● **WORK INSTRUCTIONS**
Please repeat every entry exactly as written, but skip the pictures.

= = = =

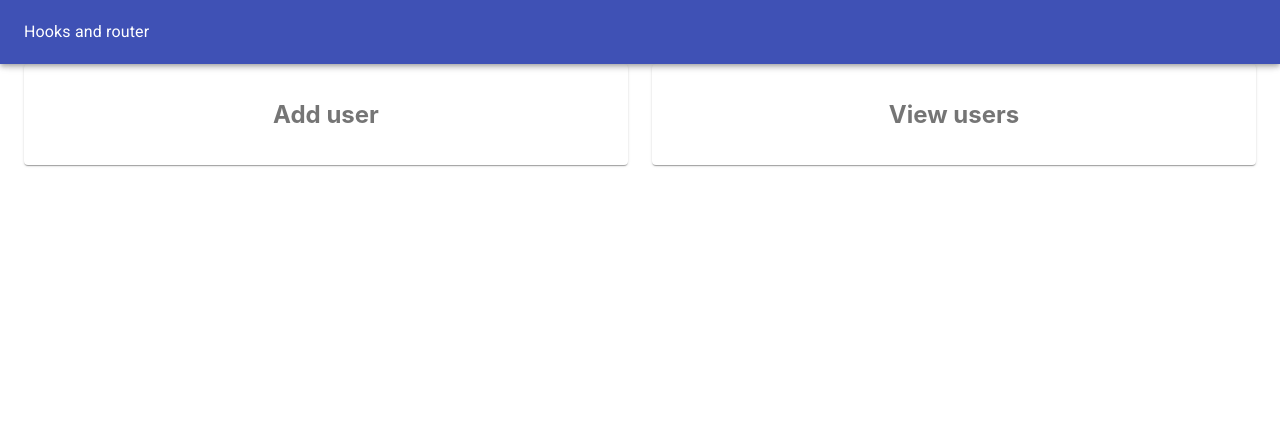
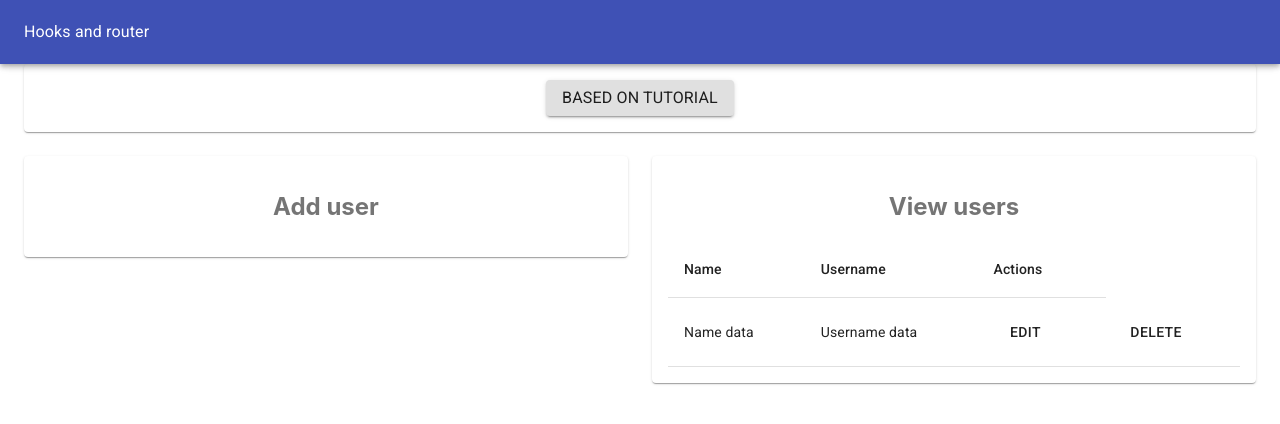
Before and after one commit to nrgapple/hooks-router-test, a React (Create React App) app: page /hooks in a window 1280 px wide. Shown: the top 424 px of the page. Built offline with nearby package versions, Linux system fonts and the light colour scheme.

Commit message:
add usertable

```diff
--- /dev/null
+++ b/src/components/UserTable.js
@@ -0,0 +1,32 @@
+import React from 'react';
+import {
+    Table,
+    TableBody,
+    TableCell,
+    TableHead,
+    TableRow,
+    Button
+} from "@material-ui/core";
+export default () => (
+    <Table>
+        <TableHead>
+            <TableRow>
+                <TableCell>Name</TableCell>
+                <TableCell>Username</TableCell>
+                <TableCell>Actions</TableCell>
+            </TableRow>
+        </TableHead>
+        <TableBody>
+            <TableRow>
+                <TableCell>Name data</TableCell>
+                <TableCell>Username data</TableCell>
+                <TableCell>
+                    <Button>Edit</Button>
+                </TableCell>
+                <TableCell>
+                    <Button>Delete</Button>
+                </TableCell>
+            </TableRow>
+        </TableBody>
+    </Table>
+);
--- a/src/pages/Hooks.js
+++ b/src/pages/Hooks.js
@@ -1,6 +1,7 @@
 import React from "react";
-import { Grid, Paper } from "@material-ui/core";
+import { Grid, Paper, Typography, Button } from "@material-ui/core";
 import { makeStyles } from "@material-ui/core/styles";
+import UserTable from '../components/UserTable'
 
 const useStyles = makeStyles(theme => ({
     root: {
@@ -15,8 +16,18 @@ const useStyles = makeStyles(theme => ({
 
 export default () => {
     const classes = useStyles();
+
     return (
         <Grid className={classes.root} container spacing={3}>
+            <Grid item xs={12}>
+                <Paper className={classes.paper}>
+                    <Button href="https://www.taniarascia.com/crud-app-in-react-with-hooks/" variant="contained">
+                        <Typography>
+                            Based on tutorial
+                        </Typography>
+                    </Button>
+                </Paper>
+            </Grid>
             <Grid item xs={6}>
                 <Paper className={classes.paper}>
                     <h2>Add user</h2>
@@ -25,6 +36,7 @@ export default () => {
             <Grid item xs={6}>
                 <Paper className={classes.paper}>
                     <h2>View users</h2>
+                    <UserTable />
                 </Paper>
             </Grid>
         </Grid>
```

= = = =

● **REPLY**
Before and after one commit to nrgapple/hooks-router-test, a React (Create React App) app: page /hooks in a window 1280 px wide. Shown: the top 424 px of the page. Built offline with nearby package versions, Linux system fonts and the light colour scheme.

Commit message:
add usertable

```diff
--- /dev/null
+++ b/src/components/UserTable.js
@@ -0,0 +1,32 @@
+import React from 'react';
+import {
+    Table,
+    TableBody,
+    TableCell,
+    TableHead,
+    TableRow,
+    Button
+} from "@material-ui/core";
+export default () => (
+    <Table>
+        <TableHead>
+            <TableRow>
+                <TableCell>Name</TableCell>
+                <TableCell>Username</TableCell>
+                <TableCell>Actions</TableCell>
+            </TableRow>
+        </TableHead>
+        <TableBody>
+            <TableRow>
+                <TableCell>Name data</TableCell>
+                <TableCell>Username data</TableCell>
+                <TableCell>
+                    <Button>Edit</Button>
+                </TableCell>
+                <TableCell>
+                    <Button>Delete</Button>
+                </TableCell>
+            </TableRow>
+        </TableBody>
+    </Table>
+);
--- a/src/pages/Hooks.js
+++ b/src/pages/Hooks.js
@@ -1,6 +1,7 @@
 import React from "react";
-import { Grid, Paper } from "@material-ui/core";
+import { Grid, Paper, Typography, Button } from "@material-ui/core";
 import { makeStyles } from "@material-ui/core/styles";
+import UserTable from '../components/UserTable'
 
 const useStyles = makeStyles(theme => ({
     root: {
@@ -15,8 +16,18 @@ const useStyles = makeStyles(theme => ({
 
 export default () => {
     const classes = useStyles();
+
     return (
         <Grid className={classes.root} container spacing={3}>
+            <Grid item xs={12}>
+                <Paper className={classes.paper}>
+                    <Button href="https://www.taniarascia.com/crud-app-in-react-with-hooks/" variant="contained">
+                        <Typography>
+                            Based on tutorial
+                        </Typography>
+                    </Button>
+                </Paper>
+            </Grid>
             <Grid item xs={6}>
                 <Paper className={classes.paper}>
                     <h2>Add user</h2>
@@ -25,6 +36,7 @@ export default () => {
             <Grid item xs={6}>
                 <Paper className={classes.paper}>
                     <h2>View users</h2>
+                    <UserTable />
                 </Paper>
             </Grid>
         </Grid>
```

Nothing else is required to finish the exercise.